It’s curious that after the beach scene, when Number 8 encouraged Number 6 to sit with her, was enough to shake her love for Number 6. She saw that he could be very unkind. She thought that if she didn’t know him better, she’d think he didn’t love her any more. He doesn’t! But then how can he say that after he’d given her that locket? But then he didn’t! She must be dreaming, she’s got the wrong man. But then if she’s got the wrong man, why has she got the right photograph, in that locket!
The last seen of Number 8, is when
she’s on the beach, pictured on the wall screen in the Control Room. To both the
Supervisor and the doctor watching, it looks as though Number 8 is paddling in
the water looking for the lost locket. They have no idea Number 6 has the
locket, together with the tiny transistors it contains.
And yet after that there isn’t the
opportunity for us to see Number 8 again, although we cannot say the same of
Number 6, because soon after that Number 6 is giving a coded message to his
“reliable men.” “Tonight at moonset, Rook to Queen’s pawn Six, check.” Then its
night-time, and Number 6 is transmitting his distress call from an apparent

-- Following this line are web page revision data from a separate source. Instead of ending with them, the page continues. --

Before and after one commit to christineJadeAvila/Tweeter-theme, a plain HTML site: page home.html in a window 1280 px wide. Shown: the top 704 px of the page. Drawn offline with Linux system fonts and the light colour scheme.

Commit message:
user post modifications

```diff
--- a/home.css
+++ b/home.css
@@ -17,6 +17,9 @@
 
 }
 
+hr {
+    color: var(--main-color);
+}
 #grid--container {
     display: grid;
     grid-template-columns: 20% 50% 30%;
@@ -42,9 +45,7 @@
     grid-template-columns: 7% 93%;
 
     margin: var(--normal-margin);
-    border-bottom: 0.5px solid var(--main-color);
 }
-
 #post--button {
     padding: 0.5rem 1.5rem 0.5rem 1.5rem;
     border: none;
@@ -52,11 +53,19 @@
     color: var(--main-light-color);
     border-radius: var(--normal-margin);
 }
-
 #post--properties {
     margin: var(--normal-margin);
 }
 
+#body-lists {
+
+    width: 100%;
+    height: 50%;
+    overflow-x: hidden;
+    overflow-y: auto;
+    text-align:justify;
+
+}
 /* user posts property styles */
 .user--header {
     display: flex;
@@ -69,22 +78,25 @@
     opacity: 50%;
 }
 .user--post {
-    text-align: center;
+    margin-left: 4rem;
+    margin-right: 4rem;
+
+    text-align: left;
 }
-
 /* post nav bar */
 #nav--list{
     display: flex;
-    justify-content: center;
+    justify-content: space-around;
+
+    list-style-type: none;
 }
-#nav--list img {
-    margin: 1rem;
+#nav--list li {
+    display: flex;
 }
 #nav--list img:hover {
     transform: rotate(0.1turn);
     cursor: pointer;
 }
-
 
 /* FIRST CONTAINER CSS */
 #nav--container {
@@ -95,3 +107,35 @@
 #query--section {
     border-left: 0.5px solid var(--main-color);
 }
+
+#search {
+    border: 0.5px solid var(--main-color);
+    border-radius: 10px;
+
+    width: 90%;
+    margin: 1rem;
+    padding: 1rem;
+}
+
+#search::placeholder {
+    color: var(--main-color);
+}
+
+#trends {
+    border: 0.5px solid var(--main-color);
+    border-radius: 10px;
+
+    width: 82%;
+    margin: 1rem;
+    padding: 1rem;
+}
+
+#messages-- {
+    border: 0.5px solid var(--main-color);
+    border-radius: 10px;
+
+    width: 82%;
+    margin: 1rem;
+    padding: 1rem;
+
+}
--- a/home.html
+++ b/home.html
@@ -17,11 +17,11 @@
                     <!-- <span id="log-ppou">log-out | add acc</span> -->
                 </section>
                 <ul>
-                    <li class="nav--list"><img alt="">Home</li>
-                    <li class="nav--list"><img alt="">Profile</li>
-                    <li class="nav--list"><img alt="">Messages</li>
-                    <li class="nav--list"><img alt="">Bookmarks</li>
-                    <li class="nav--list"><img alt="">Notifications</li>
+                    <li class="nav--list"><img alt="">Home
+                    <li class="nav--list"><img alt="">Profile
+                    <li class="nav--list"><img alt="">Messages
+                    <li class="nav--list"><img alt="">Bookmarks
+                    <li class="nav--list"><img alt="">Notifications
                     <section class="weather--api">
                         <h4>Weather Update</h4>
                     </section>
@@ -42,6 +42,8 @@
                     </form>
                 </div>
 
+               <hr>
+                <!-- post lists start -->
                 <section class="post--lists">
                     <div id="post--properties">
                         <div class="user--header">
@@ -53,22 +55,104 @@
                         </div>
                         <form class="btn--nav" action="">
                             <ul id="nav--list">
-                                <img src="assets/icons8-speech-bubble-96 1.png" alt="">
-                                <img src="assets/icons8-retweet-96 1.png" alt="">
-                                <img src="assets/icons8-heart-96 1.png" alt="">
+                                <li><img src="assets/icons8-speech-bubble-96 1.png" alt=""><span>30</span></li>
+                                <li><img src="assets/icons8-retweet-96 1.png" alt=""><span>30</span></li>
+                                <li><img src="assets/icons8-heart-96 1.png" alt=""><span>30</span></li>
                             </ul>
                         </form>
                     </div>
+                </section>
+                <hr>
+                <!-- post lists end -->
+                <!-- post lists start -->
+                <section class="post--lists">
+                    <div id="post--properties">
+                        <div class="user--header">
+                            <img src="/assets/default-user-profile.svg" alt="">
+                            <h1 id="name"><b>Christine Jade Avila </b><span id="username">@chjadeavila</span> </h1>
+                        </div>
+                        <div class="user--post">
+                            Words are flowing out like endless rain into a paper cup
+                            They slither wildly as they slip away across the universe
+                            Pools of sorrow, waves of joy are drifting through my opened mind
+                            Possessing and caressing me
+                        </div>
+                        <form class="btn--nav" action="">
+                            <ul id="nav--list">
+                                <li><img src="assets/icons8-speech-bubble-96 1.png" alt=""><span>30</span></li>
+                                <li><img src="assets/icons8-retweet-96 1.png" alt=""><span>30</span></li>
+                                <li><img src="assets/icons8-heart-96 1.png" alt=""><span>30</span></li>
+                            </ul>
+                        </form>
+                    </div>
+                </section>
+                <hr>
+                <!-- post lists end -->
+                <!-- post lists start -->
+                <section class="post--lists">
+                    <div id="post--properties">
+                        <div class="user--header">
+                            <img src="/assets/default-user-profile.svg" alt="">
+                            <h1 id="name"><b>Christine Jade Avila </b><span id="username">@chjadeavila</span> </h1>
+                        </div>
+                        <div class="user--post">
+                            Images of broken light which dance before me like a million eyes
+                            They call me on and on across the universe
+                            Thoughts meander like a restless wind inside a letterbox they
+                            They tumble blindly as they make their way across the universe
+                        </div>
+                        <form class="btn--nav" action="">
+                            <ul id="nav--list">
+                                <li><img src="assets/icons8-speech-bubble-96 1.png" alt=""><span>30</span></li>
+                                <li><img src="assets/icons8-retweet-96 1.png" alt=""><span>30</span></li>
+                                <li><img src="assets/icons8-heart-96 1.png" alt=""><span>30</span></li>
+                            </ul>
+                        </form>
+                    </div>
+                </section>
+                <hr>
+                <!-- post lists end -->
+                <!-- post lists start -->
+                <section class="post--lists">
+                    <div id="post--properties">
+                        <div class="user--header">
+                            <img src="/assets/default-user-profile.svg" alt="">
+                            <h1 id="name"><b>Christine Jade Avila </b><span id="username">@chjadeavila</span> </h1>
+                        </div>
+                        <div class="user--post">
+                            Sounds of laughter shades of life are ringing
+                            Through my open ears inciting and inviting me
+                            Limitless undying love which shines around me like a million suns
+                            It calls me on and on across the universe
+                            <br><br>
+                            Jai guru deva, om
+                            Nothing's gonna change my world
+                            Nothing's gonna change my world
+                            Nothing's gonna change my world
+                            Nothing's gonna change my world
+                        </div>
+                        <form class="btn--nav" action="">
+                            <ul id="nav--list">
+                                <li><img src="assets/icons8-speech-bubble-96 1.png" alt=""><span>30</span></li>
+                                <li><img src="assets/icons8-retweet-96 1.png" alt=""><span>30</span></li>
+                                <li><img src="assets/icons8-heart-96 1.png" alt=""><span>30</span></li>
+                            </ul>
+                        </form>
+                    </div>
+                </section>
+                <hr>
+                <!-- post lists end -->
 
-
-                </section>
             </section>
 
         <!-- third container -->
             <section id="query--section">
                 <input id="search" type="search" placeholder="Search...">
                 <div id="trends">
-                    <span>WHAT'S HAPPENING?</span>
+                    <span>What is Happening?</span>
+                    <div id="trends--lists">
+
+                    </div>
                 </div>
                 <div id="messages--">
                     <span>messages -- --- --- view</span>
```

aircraft in distress. The starboard engine in flames, port engine oil pressure
dropping rapidly. The aircraft is a thousand feet and losing height. The Rook
is then cast adrift on two rubber lilos strapped together with rope, hardly a
seaworthy craft! The idea being, that an automatically transmitted distress
call will bring a ship to pick up the Rook, and in turn come inshore to rescue
Number 6 and the rest of the potential escapees.
Apparently the original script for ‘Checkmate’ has Number 8 going aboard
M.S. Polotka together with Number 6, and finding Number 2 sitting in a chair
actually aboard M.S. Polotska, instead of appearing on a two-way television
screen. So Number 6 was originally to have taken Number 8 with him on the raft.
I wonder what his motivation was to do that? Especially when he doesn’t trust
her! Perhaps he thought to leave her behind she might in some way give the game
away, thus his action to take Number 8 along with him would have prevented
It makes for a fascinating thought as
to what might have been if the changes in the script had not been made, as to
why Number 6 took Number 8 with him on that fateful night.
Be seeing you
I've always had the feeling that this is a rather muddled story. No. 8 disappearing as well as the "man with the stick". Well, he doesn't actually disappear but he's degraded to a mere follower. Contrary to his first appearance. In the end it isn't the story that counts but the Village setting of the action and, of course, the chess metaphor. - BCNU!ReplyDelete
That's fair comment. Poor old Number 14, had it not been for him, Number 6 would never have been able to instigate his escape plan, much good it did him. What's more, Number 6 puts himself in charge of the escape, it’s as though he has to be the boss, unable to take orders from others, or simply remain in the background as one of the escapees.
‘Checkmate’ is one of my four favourite episodes because of its adventure content, as well as containing a great deal of Portmeirion film footage.
Be seeing you